Get a G3 powerbook. It’ll definitely be worth the extra cash. And, if you don’t buy from apple, you shouldn’t have to lay down too much extra.

From what you’ve described, you don’t need the 400 MHz that seems to be the minimum that apple offers. 300 MHz should be more than fine for your needs. I’d highly reccomend the 14.1" TFT screen. It’s quite nice, especially for web design when you have multiple apps open. Load it up with RAM (as others have mentioned) and make sure it supports at least USB and preferentially firewire as well. I’m not sure if a CD-RW internal drive exists for the powerbook, but I’m fairly positive that a zip drive does.
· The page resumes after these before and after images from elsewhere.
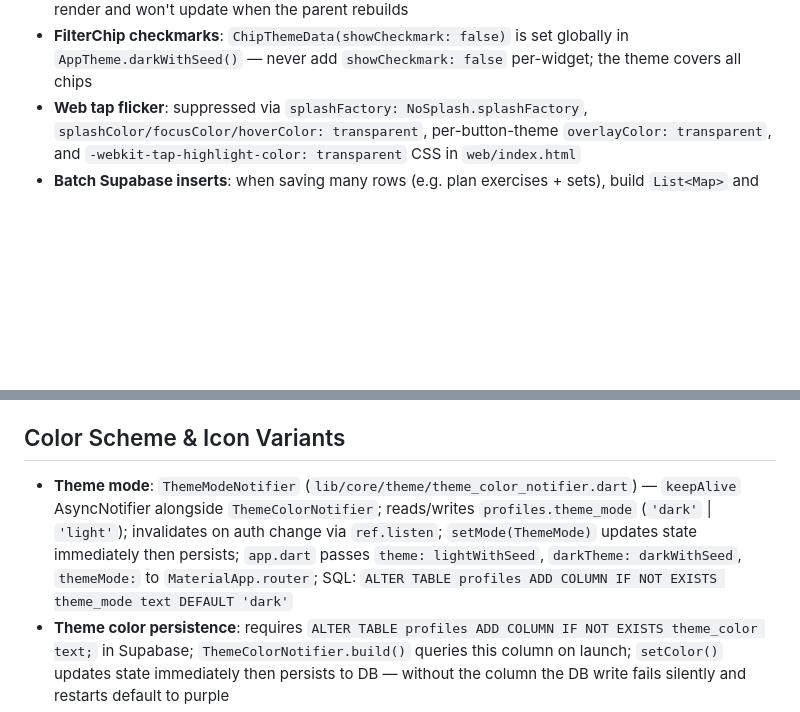
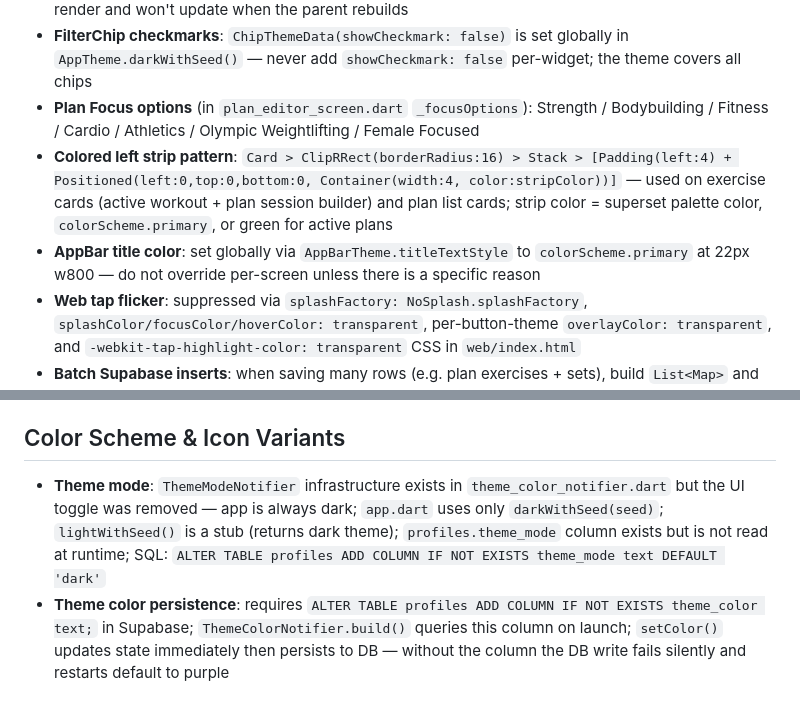
Before and after one commit to kray67/gym-team-app, a Markdown page: CLAUDE.md, 2 parts joined by grey strips. GitHub-like rendering; blank space fills up the shorter version.

Commit message:
docs: update CLAUDE.md + ROADMAP.md for Phase 12 redesign
Co-Authored-By: Claude Sonnet 4.6 <noreply@anthropic.com>

```diff
--- a/CLAUDE.md
+++ b/CLAUDE.md
@@ -193,6 +193,9 @@ flutter build apk --release --target-platform android-arm64 --dart-define=SUPABA
 - **`ReorderableListView.buildDefaultDragHandles: false`**: must be set on ALL `ReorderableListView` instances (outer slot list + inner superset list in both `ActiveWorkoutScreen` and `PlanSessionBuilderScreen`); without it, Flutter/web adds a second drag handle alongside custom `ReorderableDragStartListener` handles
 - **Reactive dropdowns**: use `InputDecorator(decoration: InputDecoration(labelText:...), child: DropdownButton(value:..., underline: SizedBox(), isExpanded: true, isDense: true, ...))` instead of `DropdownButtonFormField` when the value must reflect live provider state — `DropdownButtonFormField.value` is deprecated as of Flutter 3.33; `initialValue` only applies on first render and won't update when the parent rebuilds
 - **FilterChip checkmarks**: `ChipThemeData(showCheckmark: false)` is set globally in `AppTheme.darkWithSeed()` — never add `showCheckmark: false` per-widget; the theme covers all chips
+- **Plan Focus options** (in `plan_editor_screen.dart` `_focusOptions`): Strength / Bodybuilding / Fitness / Cardio / Athletics / Olympic Weightlifting / Female Focused
+- **Colored left strip pattern**: `Card > ClipRRect(borderRadius:16) > Stack > [Padding(left:4) + Positioned(left:0,top:0,bottom:0, Container(width:4, color:stripColor))]` — used on exercise cards (active workout + plan session builder) and plan list cards; strip color = superset palette color, `colorScheme.primary`, or green for active plans
+- **AppBar title color**: set globally via `AppBarTheme.titleTextStyle` to `colorScheme.primary` at 22px w800 — do not override per-screen unless there is a specific reason
 - **Web tap flicker**: suppressed via `splashFactory: NoSplash.splashFactory`, `splashColor/focusColor/hoverColor: transparent`, per-button-theme `overlayColor: transparent`, and `-webkit-tap-highlight-color: transparent` CSS in `web/index.html`
 - **Batch Supabase inserts**: when saving many rows (e.g. plan exercises + sets), build `List<Map>` and call `.insert(list)` once per table — never loop with individual awaited inserts; use client-side UUIDs (`_uuid.v4()`) as the `id` field so child rows can reference parent IDs without waiting for DB responses
 - **`delete_account` RPC**: must explicitly delete from all tables with direct FKs to `auth.users` (`activity_feed`, `feed_comments`, `follows`, `exercise_records`, `user_plan_progress`, `user_plan_1rm`, `plan_favorites`, `workout_plans`) before deleting the `auth.users` row; cascades from `profiles` handle the rest
@@ -268,7 +271,7 @@ Both `ActiveWorkoutScreen` and `SessionEditorScreen` use a slot-based list model
 - `_ExerciseCard` watches `activeWorkoutNotifierProvider` for `state.planId` to compute `showTarget`; passes it to `_TableHeader` and `_SetRow`
 
 ## Color Scheme & Icon Variants
-- **Theme mode**: `ThemeModeNotifier` (`lib/core/theme/theme_color_notifier.dart`) — `keepAlive` AsyncNotifier alongside `ThemeColorNotifier`; reads/writes `profiles.theme_mode` (`'dark'` | `'light'`); invalidates on auth change via `ref.listen`; `setMode(ThemeMode)` updates state immediately then persists; `app.dart` passes `theme: lightWithSeed`, `darkTheme: darkWithSeed`, `themeMode:` to `MaterialApp.router`; SQL: `ALTER TABLE profiles ADD COLUMN IF NOT EXISTS theme_mode text DEFAULT 'dark'`
+- **Theme mode**: `ThemeModeNotifier` infrastructure exists in `theme_color_notifier.dart` but the UI toggle was removed — app is always dark; `app.dart` uses only `darkWithSeed(seed)`; `lightWithSeed()` is a stub (returns dark theme); `profiles.theme_mode` column exists but is not read at runtime; SQL: `ALTER TABLE profiles ADD COLUMN IF NOT EXISTS theme_mode text DEFAULT 'dark'`
 - **Theme color persistence**: requires `ALTER TABLE profiles ADD COLUMN IF NOT EXISTS theme_color text;` in Supabase; `ThemeColorNotifier.build()` queries this column on launch; `setColor()` updates state immediately then persists to DB — without the column the DB write fails silently and restarts default to purple
 - **Active chip on plan cards**: `_PlanCard` in `plans_list_screen.dart` watches `activePlanProvider`; checks `activePlan?.sourcePlanId == plan.id` (list shows source plans; the active plan IS the copy) — green "Active" pill badge in title `Row`
 - **SVG icon variants**: `assets/icon/icon_blue.svg` / `icon_yellow.svg` / `icon_orange.svg` — source SVGs matching each accent color scheme; splash is build-time only — to change: export SVG to 1024×1024 PNG → replace `assets/icon/icon.png` → update `flutter_native_splash.yaml` `color` → `dart run flutter_native_splash:create` → rebuild APK
```
Also changed, not shown: ROADMAP.md (+12 -8 lines).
For the record, I run a 233 MHz G3 powerbook, 96 MB RAM, and work with Adobe photoshop 5.0, netscape 4.7, and BBEdit simultaneously. I have no complaints about the processor speed, but would like a little more RAM. I’d imagine that you could find a system comparable to mine, used, for 1.5k or less.


Hot damn. Glad I am a lazy ass and haven’t officially asked for the computer yet. The new ibooks are out, the base model has a 366 mhz processer, which is what the special edition had before. And the special edition has 466 mhz, and a DVD player. Couple of questions for anyone who is still reading this thread:

1.) Is the extra 100 mhz and DVD worth $200? I know I’ll use the DVD, but I dare say it’s not going to be for school stuff, which is why I am being given this computer. So I feel funny asking for the beefed up version so I can watch movies in the library when bored.

2.) Both models come with 64 MB SDRAM, but it can be upgraded to 128 MB for another $200. Is it worth it?

So is it worth it? Will I notice the extra 100 mhz or the extra 64 MB SDRAM? I have no problem asking for the bells and whistles if I will notice a decided difference, or if it makes the computer more usable in 5 years. But if I really won’t notice, I feel guilty about accepting such a big gift, I really don’t want to ask for a big gift I won’t use.